> **EXTRACTED MATERIAL**
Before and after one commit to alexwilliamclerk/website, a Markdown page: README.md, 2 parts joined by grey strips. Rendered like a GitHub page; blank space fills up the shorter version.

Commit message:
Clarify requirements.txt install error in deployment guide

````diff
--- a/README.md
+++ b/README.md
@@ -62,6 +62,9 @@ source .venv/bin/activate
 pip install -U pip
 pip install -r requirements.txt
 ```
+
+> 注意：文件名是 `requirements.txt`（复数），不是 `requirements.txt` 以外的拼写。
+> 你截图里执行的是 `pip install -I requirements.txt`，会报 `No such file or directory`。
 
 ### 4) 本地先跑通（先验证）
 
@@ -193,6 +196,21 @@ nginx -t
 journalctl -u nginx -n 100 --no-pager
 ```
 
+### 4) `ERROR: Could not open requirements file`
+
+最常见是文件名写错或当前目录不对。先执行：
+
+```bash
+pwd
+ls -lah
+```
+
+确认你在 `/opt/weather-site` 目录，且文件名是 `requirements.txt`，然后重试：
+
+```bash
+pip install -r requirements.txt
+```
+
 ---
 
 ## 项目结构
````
--
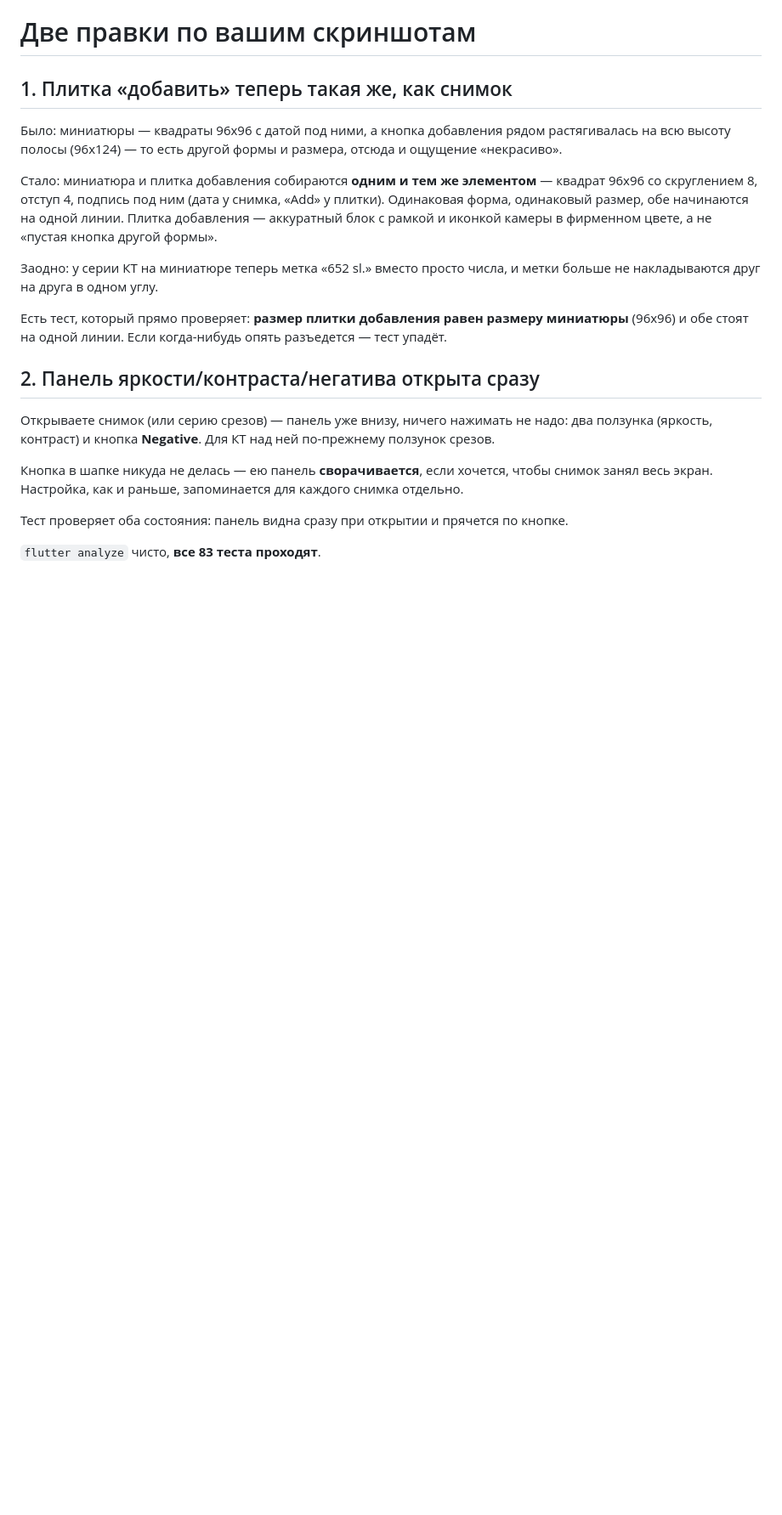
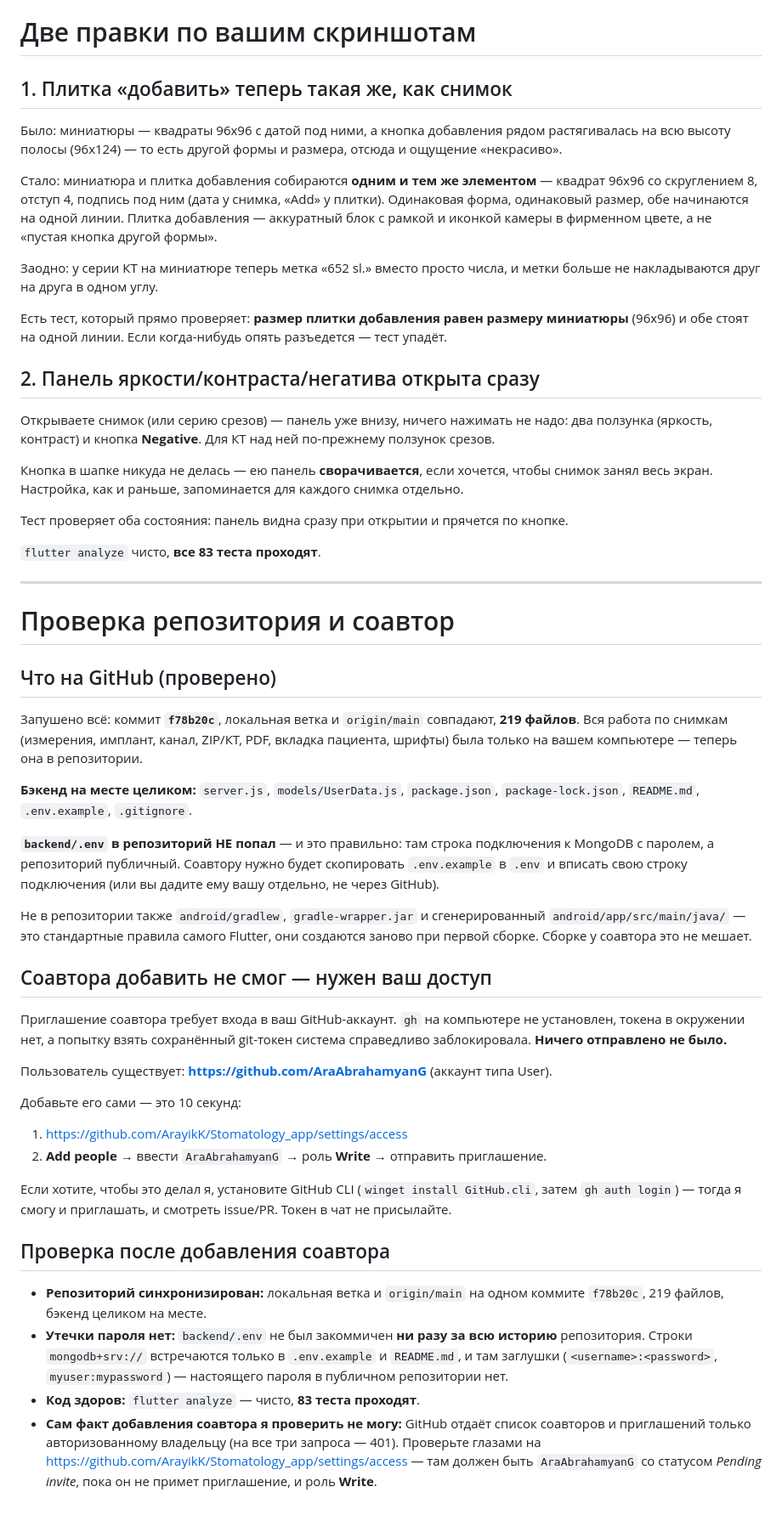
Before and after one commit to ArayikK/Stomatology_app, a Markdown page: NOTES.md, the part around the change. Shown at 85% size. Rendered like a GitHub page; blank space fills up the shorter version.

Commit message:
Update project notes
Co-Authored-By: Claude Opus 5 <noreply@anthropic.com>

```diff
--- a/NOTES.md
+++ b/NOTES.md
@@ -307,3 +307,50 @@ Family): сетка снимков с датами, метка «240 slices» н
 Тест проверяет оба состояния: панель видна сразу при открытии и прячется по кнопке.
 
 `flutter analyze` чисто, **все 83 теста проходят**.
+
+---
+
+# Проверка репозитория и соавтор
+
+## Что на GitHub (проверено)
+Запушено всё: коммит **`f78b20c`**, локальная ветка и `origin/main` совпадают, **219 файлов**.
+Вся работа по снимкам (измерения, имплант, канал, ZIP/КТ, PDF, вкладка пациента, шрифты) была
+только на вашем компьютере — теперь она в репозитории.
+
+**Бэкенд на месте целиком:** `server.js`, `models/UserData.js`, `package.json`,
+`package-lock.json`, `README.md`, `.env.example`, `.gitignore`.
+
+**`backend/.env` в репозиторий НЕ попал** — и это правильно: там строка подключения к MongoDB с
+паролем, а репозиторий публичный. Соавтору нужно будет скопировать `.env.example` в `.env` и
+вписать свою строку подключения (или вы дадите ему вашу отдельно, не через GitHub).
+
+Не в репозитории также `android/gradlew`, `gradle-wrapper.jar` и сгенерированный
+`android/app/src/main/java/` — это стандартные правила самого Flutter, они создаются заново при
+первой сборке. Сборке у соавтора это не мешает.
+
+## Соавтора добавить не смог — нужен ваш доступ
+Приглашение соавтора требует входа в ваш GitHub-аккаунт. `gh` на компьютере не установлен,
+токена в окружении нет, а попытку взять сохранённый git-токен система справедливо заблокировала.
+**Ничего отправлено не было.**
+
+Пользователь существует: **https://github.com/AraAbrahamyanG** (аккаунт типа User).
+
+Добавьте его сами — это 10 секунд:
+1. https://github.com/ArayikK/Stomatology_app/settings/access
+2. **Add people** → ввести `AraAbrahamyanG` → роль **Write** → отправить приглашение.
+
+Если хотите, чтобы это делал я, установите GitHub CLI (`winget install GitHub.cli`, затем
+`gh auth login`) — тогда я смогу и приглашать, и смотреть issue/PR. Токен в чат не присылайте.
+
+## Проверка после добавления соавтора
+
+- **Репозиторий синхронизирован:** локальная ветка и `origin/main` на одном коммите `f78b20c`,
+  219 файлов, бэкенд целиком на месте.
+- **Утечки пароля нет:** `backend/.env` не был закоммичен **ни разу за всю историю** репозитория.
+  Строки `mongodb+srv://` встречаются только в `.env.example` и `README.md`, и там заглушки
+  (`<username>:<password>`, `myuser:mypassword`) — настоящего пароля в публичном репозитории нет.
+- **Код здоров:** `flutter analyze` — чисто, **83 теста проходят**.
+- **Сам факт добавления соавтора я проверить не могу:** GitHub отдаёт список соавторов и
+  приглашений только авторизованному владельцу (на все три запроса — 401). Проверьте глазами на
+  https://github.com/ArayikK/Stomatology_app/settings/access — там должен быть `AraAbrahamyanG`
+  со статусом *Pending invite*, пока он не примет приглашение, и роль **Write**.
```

> **YOUR GOAL**
Copy out every line of the material above that mentions the word "requirements".

> **SOLUTION TO THIS EXERCISE**
Clarify requirements.txt install error in deployment guide
 pip install -r requirements.txt
+> 注意：文件名是 `requirements.txt`（复数），不是 `requirements.txt` 以外的拼写。
+> 你截图里执行的是 `pip install -I requirements.txt`，会报 `No such file or directory`。
+### 4) `ERROR: Could not open requirements file`
+确认你在 `/opt/weather-site` 目录，且文件名是 `requirements.txt`，然后重试：
+pip install -r requirements.txt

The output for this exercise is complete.